Martin Clarke,

PPF Executive Director of Financial Risk

Pension Protection Fund (PPF) was established in April 2005 to protect members of defined benefit pension schemes
  • PPF pays compensation to members of DB pension schemes where the scheme sponsor becomes insolvent and there are insufficient assets to buy compensation on the open market
    • PPF compensation is 100% of pensions in payment and 90% of pensions in deferment
    • There is a cap in the case of deferred members and indexation/escalation is also capped
  • PPF is funded by:
    • A levy on eligible pension schemes currently £720 million per annum
    • The assets of schemes that it takes over
    • Recoveries from insolvent scheme sponsors
  • PPF is a public corporation established by Act of Parliament but it has no Government guarantee

Vision: Protecting people’s futures.

Mission: Pay the right people the right amount at the right time

its easy to see why we re worried about longevity
Its easy to see why we’re worried about longevity…..

“For a 65 year old male today a 20% improvement in longevity will reduce his annuity by 9%”

Financial adviser

“Demographic picture very worrying – we face a pensioners crisis. Baby boomers reaching age 65 in the next three years – what will they live on?”

Ros Altmann 2009

“I've got all the money I need for my old age... provided I die before 4pm today”

Groucho Marx

“Sharply rising longevity adds urgency to pension review”

Financial Times June 2010

Nobody is disputing the evidence on mortality improvements – people are living longer and this will impact upon pension scheme costs”

The Pensions Regulator 2008

but how do you assess the available options
…but how do you assess the available options?
  • For a traditional carrier, risk is measured as cost of the economic capital required to cover extreme outcomes
    • Hedging solutions such as reinsurance can be judged by the net effect on risk adjusted profit
  • A UK pension scheme it is not required to hold a reserve against uncertain outcomes although its funding has to be based on prudent assumptions
  • Schemes can evaluate the cost of risk as threats to their funding objectives
    • Do they apply risk pricing techniques?
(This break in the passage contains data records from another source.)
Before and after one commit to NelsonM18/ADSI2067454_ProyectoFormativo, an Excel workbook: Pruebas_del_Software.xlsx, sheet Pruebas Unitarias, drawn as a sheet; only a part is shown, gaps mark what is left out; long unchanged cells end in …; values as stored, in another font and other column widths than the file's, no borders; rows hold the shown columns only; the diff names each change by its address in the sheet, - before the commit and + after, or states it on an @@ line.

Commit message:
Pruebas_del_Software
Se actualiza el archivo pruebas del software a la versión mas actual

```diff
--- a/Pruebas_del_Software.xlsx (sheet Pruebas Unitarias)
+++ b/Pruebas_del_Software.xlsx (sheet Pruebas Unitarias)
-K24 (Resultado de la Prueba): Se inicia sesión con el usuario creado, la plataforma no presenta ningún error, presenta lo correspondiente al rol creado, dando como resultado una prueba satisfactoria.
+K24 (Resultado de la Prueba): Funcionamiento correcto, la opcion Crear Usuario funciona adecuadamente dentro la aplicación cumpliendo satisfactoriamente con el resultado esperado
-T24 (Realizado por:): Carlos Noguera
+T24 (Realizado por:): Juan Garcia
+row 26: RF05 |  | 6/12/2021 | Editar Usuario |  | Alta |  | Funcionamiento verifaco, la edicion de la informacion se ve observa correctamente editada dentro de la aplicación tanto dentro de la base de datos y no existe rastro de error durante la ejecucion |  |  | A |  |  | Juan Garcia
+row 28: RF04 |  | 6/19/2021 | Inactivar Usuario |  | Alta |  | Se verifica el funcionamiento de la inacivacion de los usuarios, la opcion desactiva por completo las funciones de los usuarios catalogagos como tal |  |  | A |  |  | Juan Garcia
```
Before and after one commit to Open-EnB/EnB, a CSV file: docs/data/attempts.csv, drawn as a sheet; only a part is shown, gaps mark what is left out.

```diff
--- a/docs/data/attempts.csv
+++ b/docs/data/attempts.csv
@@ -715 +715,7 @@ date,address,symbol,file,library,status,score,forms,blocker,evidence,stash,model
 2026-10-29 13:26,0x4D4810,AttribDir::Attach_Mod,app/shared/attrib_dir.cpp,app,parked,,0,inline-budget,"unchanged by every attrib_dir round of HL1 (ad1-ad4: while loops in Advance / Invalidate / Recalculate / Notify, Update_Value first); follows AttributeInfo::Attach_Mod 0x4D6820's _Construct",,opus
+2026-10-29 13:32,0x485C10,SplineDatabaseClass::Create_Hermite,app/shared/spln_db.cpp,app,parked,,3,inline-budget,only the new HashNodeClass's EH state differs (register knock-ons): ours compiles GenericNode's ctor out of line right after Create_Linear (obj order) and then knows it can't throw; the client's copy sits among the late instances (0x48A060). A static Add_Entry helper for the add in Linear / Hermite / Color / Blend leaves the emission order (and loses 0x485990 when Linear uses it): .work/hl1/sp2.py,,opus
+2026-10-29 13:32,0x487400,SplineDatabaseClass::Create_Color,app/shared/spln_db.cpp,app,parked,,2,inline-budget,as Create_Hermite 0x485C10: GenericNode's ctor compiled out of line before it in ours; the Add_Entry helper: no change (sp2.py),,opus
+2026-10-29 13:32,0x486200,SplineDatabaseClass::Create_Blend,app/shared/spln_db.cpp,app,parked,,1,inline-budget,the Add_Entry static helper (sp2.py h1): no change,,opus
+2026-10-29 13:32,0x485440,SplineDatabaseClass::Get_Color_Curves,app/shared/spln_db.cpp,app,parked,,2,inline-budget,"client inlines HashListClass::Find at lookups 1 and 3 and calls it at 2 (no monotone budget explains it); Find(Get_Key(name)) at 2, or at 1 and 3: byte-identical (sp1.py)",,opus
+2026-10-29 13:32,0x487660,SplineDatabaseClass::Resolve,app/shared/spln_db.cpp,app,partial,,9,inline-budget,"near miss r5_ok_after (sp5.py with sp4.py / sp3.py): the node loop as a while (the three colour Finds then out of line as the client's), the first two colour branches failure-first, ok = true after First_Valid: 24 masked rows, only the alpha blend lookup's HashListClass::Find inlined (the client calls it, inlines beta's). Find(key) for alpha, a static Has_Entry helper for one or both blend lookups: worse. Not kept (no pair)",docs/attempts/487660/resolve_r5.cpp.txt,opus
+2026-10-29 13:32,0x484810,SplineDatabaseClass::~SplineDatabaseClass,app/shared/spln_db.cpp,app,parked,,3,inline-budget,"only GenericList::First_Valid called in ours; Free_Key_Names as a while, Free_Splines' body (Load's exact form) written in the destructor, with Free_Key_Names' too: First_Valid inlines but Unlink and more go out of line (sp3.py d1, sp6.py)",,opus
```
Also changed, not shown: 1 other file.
Are they looking at all risks or just longevity?
  • There is still room for a qualitative overlay which may come from the sponsor’s overriding desire for stability/predictability

In PPF’s case the position is complicated by its potential to continue to

accrue additional liabilities as a result of future insolvencies

PPF targets “self sufficiency” in 20 years’ time; off-balance sheet risks will then be limited and on balance sheet liabilities mature:

PPF claims as % of PPF liabilities

  • The impact of claims will decline over time
    • Scheme funding will improve
    • Risk mitigation trends continue including buy outs
    • Scheme closures to new entrants / accruals
  • Both UK DB & PPF liabilities will mature over the next 20 years
    • Average age of DB members will increase from 56 to 71
    • 70% of DB liabilities will be pensioner
    • Outstanding duration of PPF liabilities will fall from 21 to 12
  • The population of levy payers will continue to decline
    • Number of levy payers may halve
    • PPF liabilities become 10 to 15% of total DB

Age distribution of PPF members

“Self sufficiency” means that the potential future burden on residual levy payers by 2030 remains affordable
  • PPF investment risk will be reduced to a minimal level
    • Scope to underwrite investment risk positions limited by capacity and appetite of levy payers
  • Residual interest rate and inflation risk will be hedged
    • Dependent on market for available instruments
  • Margin for “unhedgable” risks such as residual claims and longevity
    • Margin initially set at 10% to give a 90% certainty over the remaining period of the fund
    • Balances interests of levy payers and beneficiaries
    • Extreme longevity scenarios likely to prompt a policy reaction
    • But how do we decide to hedge and if so when?

The PPF Board believes that, given future uncertainty and the absence of any

external guarantee, a chance of success of 80% over 20 years is reasonable


A good hedge for PPF is one that improves the funding success rate during the accumulation phase or that reduces the reserve for adverse experience in the decumulation phase

  • Base Case
  • PPF base case has 83% success percentage
  • 1.5% reduction to our funding target improves success rate by 1% (equivalent to a levy reduction of £50m)
  • Diversification effect
  • Over 20 years credit/market risk reduces by two thirds (in economic capital terms from £10 bn to £3bn)
  • Longevity risk rises from 0.8% of liabilities to 7.5%
  • Impact of stochastic vs deterministic mortality in accumulation phase is 1% to success rate

Note that PPF’s appetite for longevity risk transfer will progressively increase

PPF risk composition through time


Market risk


Credit risk

Longevity risk





Decumulation phase

Accumulation phase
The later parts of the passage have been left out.